French fashion designer Louis Vuitton was born on August 4, 1821, and two hundred years later, his bicentennial birthday and visionary spirit are being celebrated with Louis 200. In his honor, a series of creative initiatives across various media will feature collaborators from around the world until the end of 2021.
Louis 200 traces back to the founding designer’s beginnings when he left his hometown of Anchay, in the French Jura region, at the age of 14 and arrived in Paris two years later, traveling by foot. Following an apprenticeship with trunk maker and packer Romain Maréchal, Vuitton founded his own maison in 1854 at Place Vendôme in Paris, a district concentrated with major fashion houses. Between his rapport with English couturier Charles Frederick Worth, considered by many as the father of haute couture, and being appointed the trunk maker and packer to Empress Eugénie, Vuitton developed a waterproof coated canvas and transformed the functionality of trunks with flat lids, predicting the rise in demand for luggage as a revolution in transport was underway.
The first initiative in the series, 200 Louis, involves windows of Louis Vuitton stores displaying video loops of reimagined creations from 200 talents, such as a screen-paneled trunk floating in mid-air or a giant, robot-like figure composed of boxes that nods to the way Vuitton would stack trunks in his windows. Additionally, selected stores will also feature festive façade displays – from a Damier pattern splashed across the Fifth Avenue storefront in New York City to a larger-than-life Vuitton looking out over passersby. “Imagine having a conversation with not just one visionary, but 200,” said Faye McLeod, Louis Vuitton’s visual image director. “We have never done windows like this before. There’s an exceptional energy that emanates from them – this constant flow of creativity. People will really sense the feeling of celebration,” he added.
Louis Vuitton has also pledged to donate 10,000 euros on behalf of each visionary to one of 15 non-profit organizations. Selected for enabling the access and discovery of creativity among young people and those from disadvantaged communities, these organizations stretch across 13 countries and 5 continents.
The second initiative is a platform game, inspired by Vuitton’s journey from his hometown as a teenager.
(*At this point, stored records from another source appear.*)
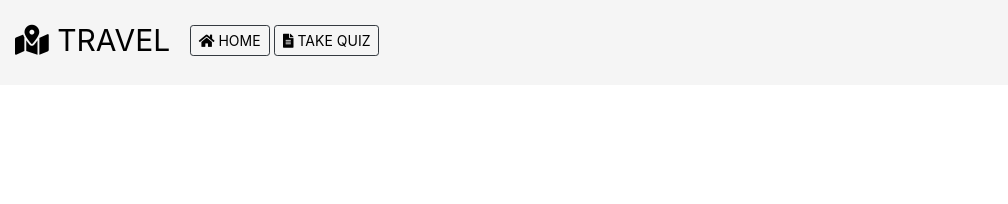
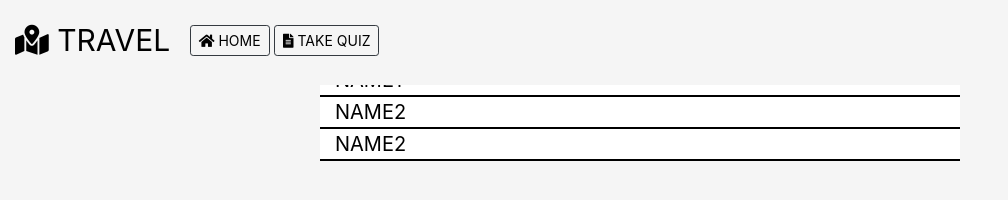
Before and after one commit to Thanhthanhbinh/CFT12, a plain HTML site: page 25_May/Result.html in a window 1280 px wide. Shown: the whole page, without its empty margins (0-1008 px from the left). Drawn offline with nearby package versions, Linux system fonts and the light colour scheme; a web font is replaced by a local one.

Commit message:
"30 May 8:47"

```diff
--- a/25_May/Result.html
+++ b/25_May/Result.html
@@ -18,10 +18,26 @@
                 <a class="btn btn-sm btn-outline-dark " href="#" role="button" style="margin-bottom:11px;"><i class="fas fa-file-alt"></i> TAKE QUIZ</a>
                 </div>
             </div>
+        <!--CONTENT-->
         <!--FOOTER-->
+        <div class="footer">
+            <div style="align-self: center; margin-top: 5px;">
+                <span class="Head_img" style="font-size: 40px">MADE BY :</span>
+            </div>
+            <div style="align-self: center" class="name">
+                <a href="#" style="font-size:20px ;width: initial" class="container">NAME1</a>
+            </div>
+            <div style="align-self: center" class="name">
+                <a href="#" style="font-size:20px ;width: initial" class="container">NAME2</a>
+            </div>
+            <div style="align-self: center" class="name">
+                <a href="#" style="font-size:20px ;width: initial" class="container">NAME2</a>
+            </div>
+        </div>
 
         <!--JS-->
     <script src="https://code.jquery.com/jquery-3.3.1.slim.min.js" integrity="sha384-q8i/X+965DzO0rT7abK41JStQIAqVgRVzpbzo5smXKp4YfRvH+8abtTE1Pi6jizo" crossorigin="anonymous"></script>
     <script src="https://cdnjs.cloudflare.com/ajax/libs/popper.js/1.14.7/umd/popper.min.js" integrity="sha384-UO2eT0CpHqdSJQ6hJty5KVphtPhzWj9WO1clHTMGa3JDZwrnQq4sF86dIHNDz0W1" crossorigin="anonymous"></script>
     <script src="https://stackpath.bootstrapcdn.com/bootstrap/4.3.1/js/bootstrap.min.js" integrity="sha384-JjSmVgyd0p3pXB1rRibZUAYoIIy6OrQ6VrjIEaFf/nJGzIxFDsf4x0xIM+B07jRM" crossorigin="anonymous"></script>
     </body>
+</html>
--- a/25_May/Style.css
+++ b/25_May/Style.css
@@ -17,7 +17,7 @@
 .Fade_img {
     opacity: 0.5;
 }
-.list {
+ul {
     list-style-type: none;
 }
 .flex-container-vertical {
@@ -40,12 +40,27 @@
     position: fixed;
     top: 0px;
     width: 100% ;
-    flex-direction: row;
     align-content: space-between;
     align-items: center;
     z-index: 10;
 }
+.footer {
+    background-color: whitesmoke;
+    height:200px;
+    display: flex;
+    bottom: 0;
+    width: 100% ;
+    flex-direction: column;
+    align-content: space-between;
+    position: relative;
 
+}
+.name {
+    background-color: white;
+    width: 50%;
+    border-bottom: 2px solid black;
+
+}
 a:link {
     color: initial;
     text-decoration: none;
```
Also changed, not shown: 25_May/te.html (added, +1 -0 lines), 25_May/help/Capture3.PNG (added), 25_May/help/Capture4.PNG (added), 25_May/help/Capture5.PNG (added). Lines whose indentation alone changed are shown as unchanged.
Combining advanced animation with centuries of heritage, Louis: The Game offers an action-packed adventure through six imaginary worlds, featuring the brand mascot Vivienne. Along the way, this character must collect as many monogram candles as possible, in addition to keys that access each level. Integrating blockchain technology, the game will also include 30 NFTs (non-fungible tokens), 10 of which are created by digital artist Mike Winkelmann. Each of the 200 candles unlocks a postcard that reveals an anecdote or trivia spanning Louis Vuitton collaborations, history, runway highlights and more. The game can be downloaded through the App Store and Google Play for Android from August 4 onwards.
Both these activations will be followed by a large-scale triptych of Vuitton painted by American figurative artist Alex Katz and a fiction novel by French writer Caroline Bongrand about the life and intentions of Vuitton, available in French and English from October onwards. Also available for viewing on Apple TV from December will be a documentary titled Looking for Louis, shedding light on the young pioneer’s story.